(Extracted records)
########

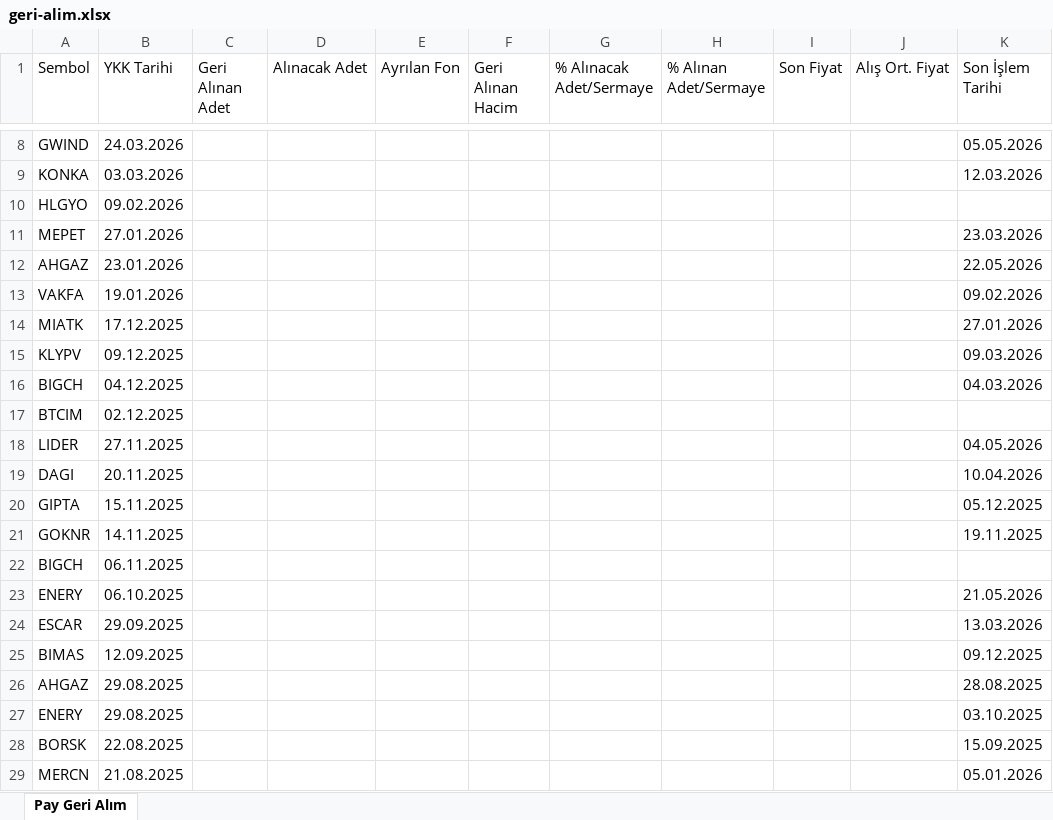
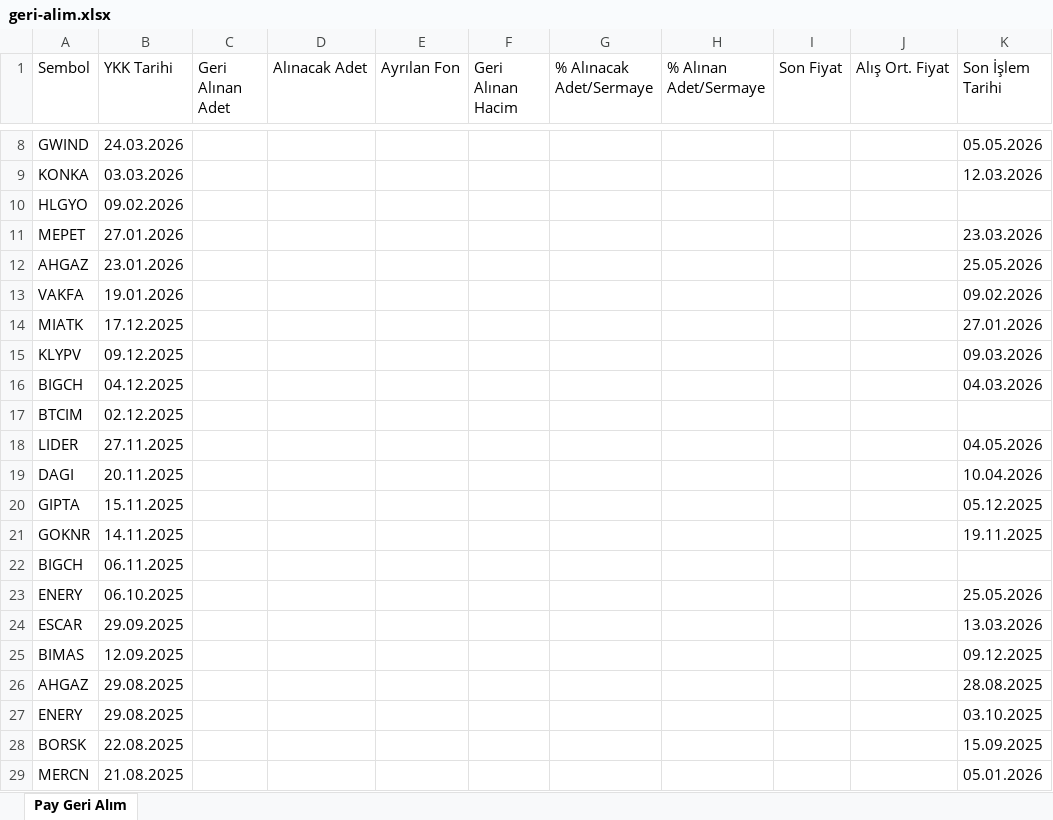
Before and after one commit to Ermana39/hoca-ile-borsa, an Excel workbook: app/borsa/geri-alim-programlari/data/geri-alim.xlsx, sheet Pay Geri Alım, drawn as a sheet; only a part is shown, gaps mark what is left out; values as stored, in another font and other column widths than the file's, no borders; the diff names each change by its address in the sheet, - before the commit and + after, or states it on an @@ line.

```diff
--- a/app/borsa/geri-alim-programlari/data/geri-alim.xlsx (sheet Pay Geri Alım)
+++ b/app/borsa/geri-alim-programlari/data/geri-alim.xlsx (sheet Pay Geri Alım)
-K12 (Son İşlem Tarihi): 22.05.2026
+K12 (Son İşlem Tarihi): 25.05.2026
-K23 (Son İşlem Tarihi): 21.05.2026
+K23 (Son İşlem Tarihi): 25.05.2026
```
Also changed, not shown: app/borsa/tedbirli-hisseler/data/tedbir.xlsx, app/borsa/yeni-is-anlasmalari/data/yeni-is-anlasmalari.xlsx, 2 other files.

########

» **TASK STATEMENT**: Leave the pictures out and write out every entry exactly as given.

» **TASK SOLUTION**:
Before and after one commit to Ermana39/hoca-ile-borsa, an Excel workbook: app/borsa/geri-alim-programlari/data/geri-alim.xlsx, sheet Pay Geri Alım, drawn as a sheet; only a part is shown, gaps mark what is left out; values as stored, in another font and other column widths than the file's, no borders; the diff names each change by its address in the sheet, - before the commit and + after, or states it on an @@ line.

```diff
--- a/app/borsa/geri-alim-programlari/data/geri-alim.xlsx (sheet Pay Geri Alım)
+++ b/app/borsa/geri-alim-programlari/data/geri-alim.xlsx (sheet Pay Geri Alım)
-K12 (Son İşlem Tarihi): 22.05.2026
+K12 (Son İşlem Tarihi): 25.05.2026
-K23 (Son İşlem Tarihi): 21.05.2026
+K23 (Son İşlem Tarihi): 25.05.2026
```
Also changed, not shown: app/borsa/tedbirli-hisseler/data/tedbir.xlsx, app/borsa/yeni-is-anlasmalari/data/yeni-is-anlasmalari.xlsx, 2 other files.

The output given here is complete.